St. Elizabeth hosts Alzheimer's cooking workshop
St. Elizabeth Hospital, in partnership with LeBlanc's Frais Marche and the Alzheimer’s Services of the Capital Area, hosted an educational cooking workshop on Monday to offer tips and strategies on cooking and eating choices for Alzheimer’s caregivers and those living with the disease.
LeBlanc's Chef Sally gave meal demonstrations to showcase the various food and drink options best suitable for Alzheimer’s patients, as healthy eating plays a big role in decreasing the chances of someone developing Alzheimer’s or Dementia.
According to Dana Territo, Director of Services for the Alzheimer’s Services of the Capital Area, the brain requires a variety of healthy foods and vitamins to properly function. Too little consumption of clean foods leads to impaired cognitive functions, which induces memory loss.
Foods high in antioxidants such as leafy green vegetables, salmon and other cold-water fish, berries and dark skinned fruits, coffee, chocolate and extra virgin olive oil help to boost memory, while foods such as processed cheeses and meats, margarine, beer and white bread, rice, sugar, flour and pasta promote memory loss.
"When we don't have a diet rich in antioxidants then our brain cells can potentially be damaged earlier," Territo said. "Any antioxidants helps prevent and repairs the damage that are caused by excessive free radicals in our brains."
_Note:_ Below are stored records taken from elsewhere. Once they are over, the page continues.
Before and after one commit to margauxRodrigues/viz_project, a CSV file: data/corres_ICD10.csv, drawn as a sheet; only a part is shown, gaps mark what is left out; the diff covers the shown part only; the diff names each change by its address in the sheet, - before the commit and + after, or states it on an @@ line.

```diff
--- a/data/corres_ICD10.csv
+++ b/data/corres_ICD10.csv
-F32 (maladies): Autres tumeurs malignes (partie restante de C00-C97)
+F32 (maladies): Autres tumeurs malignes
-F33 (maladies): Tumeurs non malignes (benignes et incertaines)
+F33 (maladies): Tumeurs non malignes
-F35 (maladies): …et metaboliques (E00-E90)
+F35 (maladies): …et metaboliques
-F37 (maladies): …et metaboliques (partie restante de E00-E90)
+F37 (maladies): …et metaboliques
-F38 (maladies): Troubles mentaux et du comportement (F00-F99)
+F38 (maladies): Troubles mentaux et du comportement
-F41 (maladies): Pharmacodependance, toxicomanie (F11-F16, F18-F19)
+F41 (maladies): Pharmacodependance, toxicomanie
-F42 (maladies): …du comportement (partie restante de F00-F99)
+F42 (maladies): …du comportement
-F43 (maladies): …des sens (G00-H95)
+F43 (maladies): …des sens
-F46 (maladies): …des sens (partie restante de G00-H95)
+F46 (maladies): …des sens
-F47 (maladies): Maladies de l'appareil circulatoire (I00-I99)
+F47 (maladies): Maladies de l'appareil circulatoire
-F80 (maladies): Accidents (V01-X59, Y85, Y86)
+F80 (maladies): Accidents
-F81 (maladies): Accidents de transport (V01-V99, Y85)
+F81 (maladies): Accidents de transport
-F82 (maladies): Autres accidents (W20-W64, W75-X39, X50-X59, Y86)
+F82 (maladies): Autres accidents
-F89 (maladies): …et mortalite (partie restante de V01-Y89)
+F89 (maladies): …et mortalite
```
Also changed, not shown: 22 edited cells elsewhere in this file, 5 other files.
In a study conducted by the Mayo Clinic, the Mediterranean Diet showed to reduce the risk of developing Alzheimer’s by 34 to 48 percent. The diet focuses on eating primarily plant-based foods such as fruits, vegetables, whole grains and nuts. Other components to the diet include limiting red meat consumption to a few times a month, eating fish and poultry at a minimum of twice a week, replacing salt with herbs and spices and butter with health fats such as olive and canola oil.
"We recommend the Mediterranean Diet wholeheartedly for saving off Alzheimer’s and reducing your risk," she said.
There are various signs to be aware of that can signal the early stages of Dementia, Territo said. Early signs include problems with grocery shopping, skipping meals or not eating at all, becoming unreliable about eating history, beginning to forget he/she has already eaten and forgetting to drink or deliberately restricting fluids.
Colors also play a vital role in helping cope for those affected by Alzheimer's, as they are visual stimulant that aids in eating. The two colors found to have the most response is red and blue. Approximately 35 percent of Alzheimer's patients were found to eat more when a red or blue plate was available.
To find a nearby Alzheimer's screening call the Alzheimer's Foundation of America at (866) 232-8484 or visitnationalmemoryscreening.org.